I typically find George Will to be a pompous, boring pud – even on baseball – but as the drum beats louder for restraint on trade and the “exporting” of jobs, he offers a very important and sensible counterweight to the ominous rumblings protectionists:
- John Kerry and John Edwards, who are not speaking under oath and who know that economic illiteracy has never been a disqualification for high office, have led the scrum against the chairman of the president’s Council of Economic Advisers, N. Gregory Mankiw, who said the arguments for free trade apply to trade in services as well as manufactured goods. But the prize for the pithiest nonsense went to Hastert: “An economy suffers when jobs disappear.”
So the economy suffered when automobiles caused the disappearance of the jobs of most blacksmiths, buggy makers, operators of livery stables, etc.? The economy did not seem to be suffering in 1999, when 33 million jobs were wiped out – by an economic dynamism that created 35.7 million jobs. How many of the 4,500 U.S jobs that IBM is planning to create this year will be made possible by sending 3,000 jobs overseas?
Hastert’s ideal economy, where jobs do not disappear, existed almost everywhere for almost everyone through almost all of human history. In, say, 12th-century France, the ox behind which a man plowed a field changed, but otherwise the plowman was doing what generations of his ancestors had done and what generations of his descendants would do. Those were the good old days, before economic growth.
….When the presidential candidates were recently in South Carolina, histrionically lamenting the loss of textile jobs, they surely noticed the huge BMW presence. It is the “offshoring” of German jobs because Germany’s irrational labor laws, among other things, give America a comparative advantage. Such economic calculation explains the manufacture of Mercedeses in Alabama, Hondas in Ohio, Toyotas in California.
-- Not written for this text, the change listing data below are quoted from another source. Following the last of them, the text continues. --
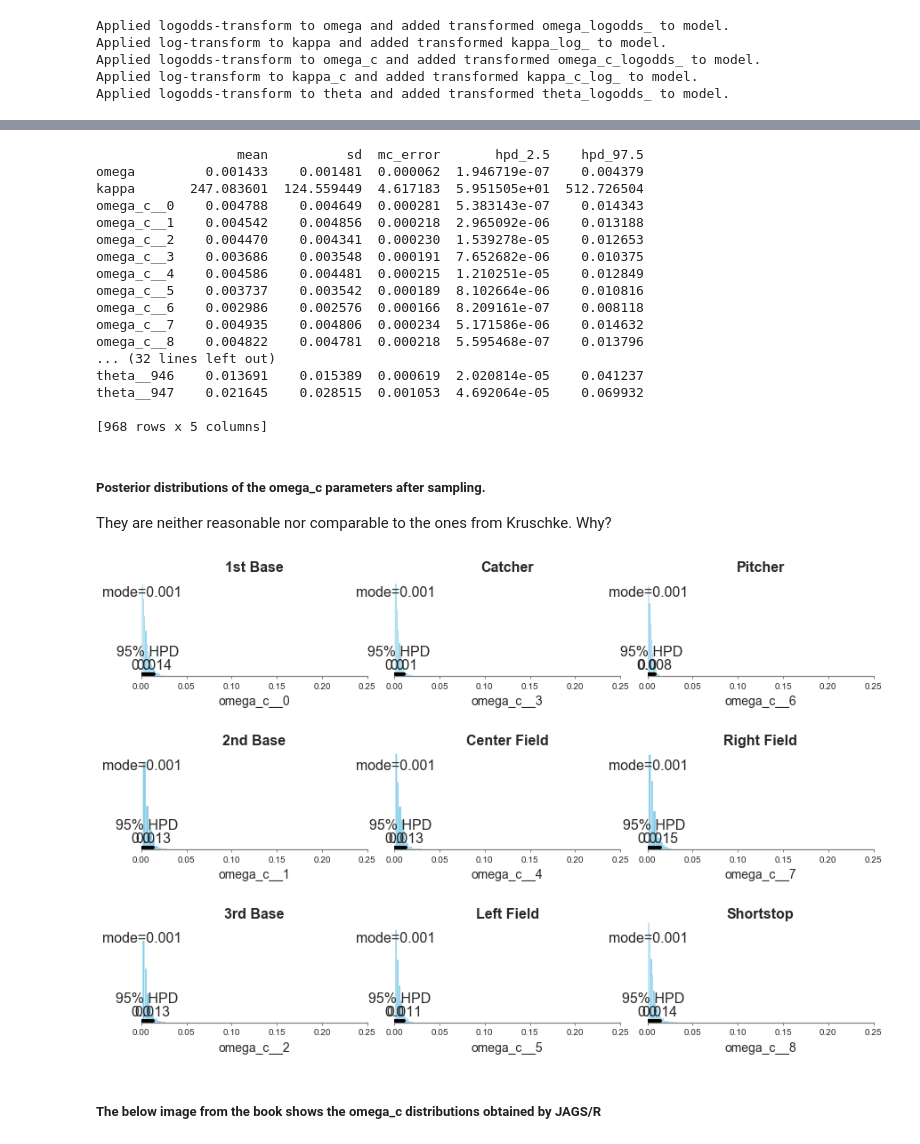
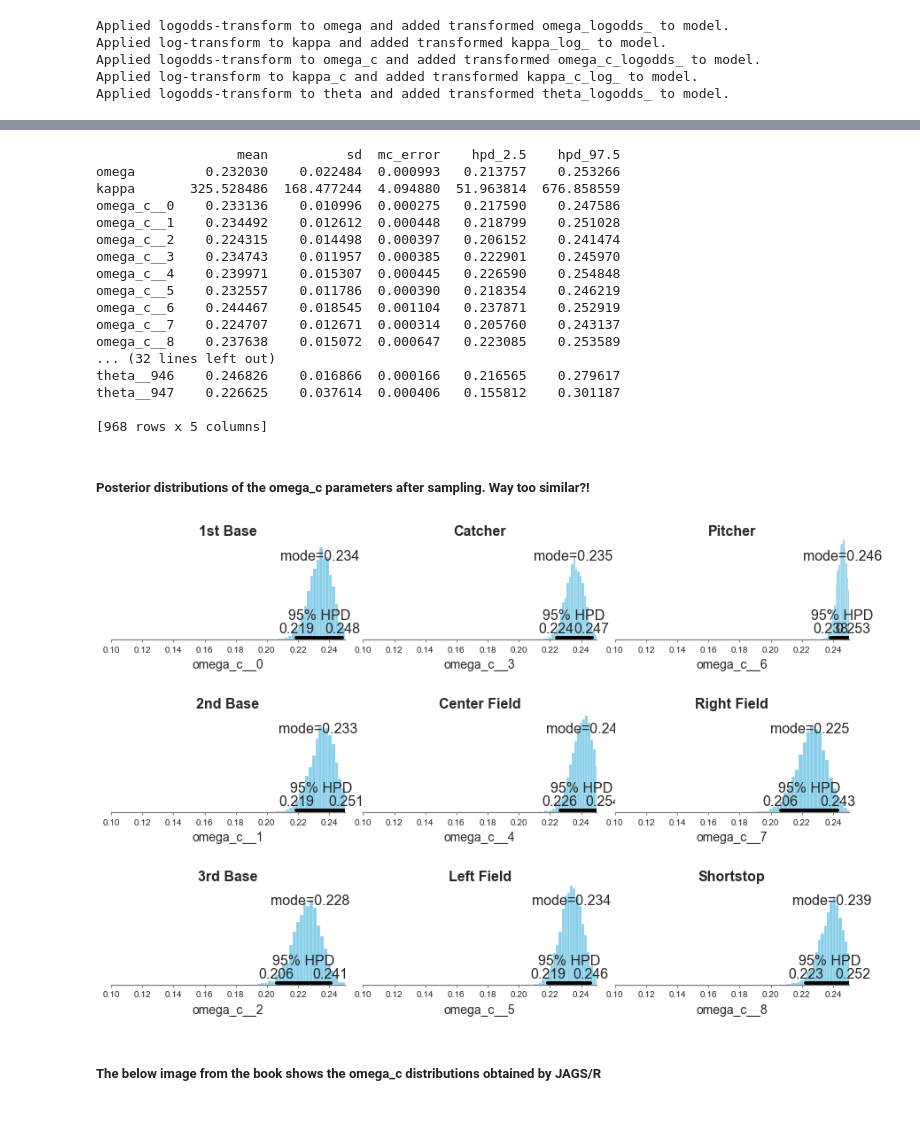
Before and after one commit to JWarmenhoven/DBDA-python, a Jupyter notebook: Notebooks/Chapter 9.ipynb, the cells around one changed output, grey strips where cells are left out. Cells and saved outputs as stored; diff of their text form; code cells hidden in the pictures; blank space fills up the shorter version.

```diff
--- a/Notebooks/Chapter 9.ipynb
+++ b/Notebooks/Chapter 9.ipynb
@@ -241,7 +241,7 @@ with pmc.Model() as hierarchical_model2:
                      omega_c[pripos_idx]*(kappa_c[pripos_idx]-2)+1, (1-omega_c[pripos_idx])*(kappa_c[pripos_idx]-2)+1,
                      shape = n_players)
 
-    y = pmc.Bernoulli('y', theta[players_idx], observed=df2.BatAv)
+    y = pmc.Binomial('y', n=df2.AtBats.as_matrix(), p=theta[players_idx], observed=df2.Hits)
 # %% [output]
 Applied logodds-transform to omega and added transformed omega_logodds_ to model.
 Applied log-transform to kappa and added transformed kappa_log_ to model.
@@ -261,38 +261,35 @@ pmc.traceplot(trace, varnames=['omega', 'kappa', 'omega_c', 'kappa_c']);
 # %%
 pmc.df_summary(trace)
 # %% [output]
-                  mean          sd  mc_error       hpd_2.5    hpd_97.5
-omega         0.001433    0.001481  0.000062  1.946719e-07    0.004379
-kappa       247.083601  124.559449  4.617183  5.951505e+01  512.726504
-omega_c__0    0.004788    0.004649  0.000281  5.383143e-07    0.014343
-omega_c__1    0.004542    0.004856  0.000218  2.965092e-06    0.013188
-omega_c__2    0.004470    0.004341  0.000230  1.539278e-05    0.012653
-omega_c__3    0.003686    0.003548  0.000191  7.652682e-06    0.010375
-omega_c__4    0.004586    0.004481  0.000215  1.210251e-05    0.012849
-omega_c__5    0.003737    0.003542  0.000189  8.102664e-06    0.010816
-omega_c__6    0.002986    0.002576  0.000166  8.209161e-07    0.008118
-omega_c__7    0.004935    0.004806  0.000234  5.171586e-06    0.014632
-omega_c__8    0.004822    0.004781  0.000218  5.595468e-07    0.013796
+                  mean          sd  mc_error    hpd_2.5    hpd_97.5
+omega         0.232030    0.022484  0.000993   0.213757    0.253266
+kappa       325.528486  168.477244  4.094880  51.963814  676.858559
+omega_c__0    0.233136    0.010996  0.000275   0.217590    0.247586
+omega_c__1    0.234492    0.012612  0.000448   0.218799    0.251028
+omega_c__2    0.224315    0.014498  0.000397   0.206152    0.241474
+omega_c__3    0.234743    0.011957  0.000385   0.222901    0.245970
+omega_c__4    0.239971    0.015307  0.000445   0.226590    0.254848
+omega_c__5    0.232557    0.011786  0.000390   0.218354    0.246219
+omega_c__6    0.244467    0.018545  0.001104   0.237871    0.252919
+omega_c__7    0.224707    0.012671  0.000314   0.205760    0.243137
+omega_c__8    0.237638    0.015072  0.000647   0.223085    0.253589
 ... (32 lines left out)
-theta__946    0.013691    0.015389  0.000619  2.020814e-05    0.041237
-theta__947    0.021645    0.028515  0.001053  4.692064e-05    0.069932
+theta__946    0.246826    0.016866  0.000166   0.216565    0.279617
+theta__947    0.226625    0.037614  0.000406   0.155812    0.301187
 
 [968 rows x 5 columns]
 # %% [markdown]
-##### Posterior distributions of the omega_c parameters after sampling.
-They are neither reasonable nor comparable to the ones from Kruschke. Why?
+##### Posterior distributions of the omega_c parameters after sampling. Way too similar?!
 # %%
-step_limit = 5000
-
 fig, axes = plt.subplots(3,3, figsize=(12,8))
 for i, ax in enumerate(axes.T.flatten()):
-    pmc.plot_posterior(trace['omega_c'][:step_limit,i], ax=ax, point_estimate='mode', color='#87ceeb')
+    pmc.plot_posterior(trace['omega_c'][100:,i], ax=ax, point_estimate='mode', color='#87ceeb')
     ax.set_title(pripos_codes[i], fontdict={'fontsize':16, 'fontweight':'bold'})
     ax.set_xlabel('omega_c__{}'.format(i), fontdict={'fontsize':14})
-    ax.set_xlim(0,0.25)
+    ax.set_xlim(0.1,0.25)
 plt.tight_layout(h_pad=3)
 # %% [output]
-[figure, old version]
+[figure, new version]
 # %% [markdown]
 ##### The below image from the book shows the __omega_c__ distributions obtained by JAGS/R
 # %%
```
Also changed, not shown: parts of 2 cells of this notebook.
As long as the American jobs going offshore were blue-collar jobs, the political issue did not attain the heat it has now that white-collar job losses frighten a more articulate, assertive social class. But an old lesson applies to this new situation.
The welfare state, beginning with unemployment relief, was pioneered in part by European conservatives, Disraeli and especially Bismarck, to reconcile people to change – to the frictions and casualties of economic dynamism on which, such enlightened conservatives saw, national greatness would depend in the industrial age. It is sound social policy, and simple justice, that the party who benefits from free trade – the nation as a whole – should be taxed to ameliorate the discomforts of those who pay the short-term price of progress.
That is the case for education and job training for persons needing to change their skills. Such assistance is especially imperative when the casualties of change bear no responsibility for their fate – unlike, say, U.S. steelworkers, whose overreaching in collective bargaining deepened the problems of their industry.
John Kerry says offshoring is done by “Benedict Arnold CEOs.” But if he wants to improve the health of U.S airlines, and the security of the jobs and pensions of most airline employees, should he not applaud Delta saving $25 million a year by sending some reservation services to India?
Does Kerry really want to restrain the rise of health-care costs? Does he oppose having X-rays analyzed in India at a fraction of the U.S. cost? [NY Post]
Though I do not for a second question the sincerity of those who are alarmed by the disappearance of white collar jobs, I have yet to hear anything that leads me to believe there is anything different now than at ANY other time in modern economic history, other than “this time the jobs are mine and those of my friends.”
As disconcerting as this may be, that is, as Will notes, what the welfare state was set up to deal with in the first place. On an individual level it sucks and is unfair, but economic policy absolutely MUSt look at the economy as a whole – that’s the way it is.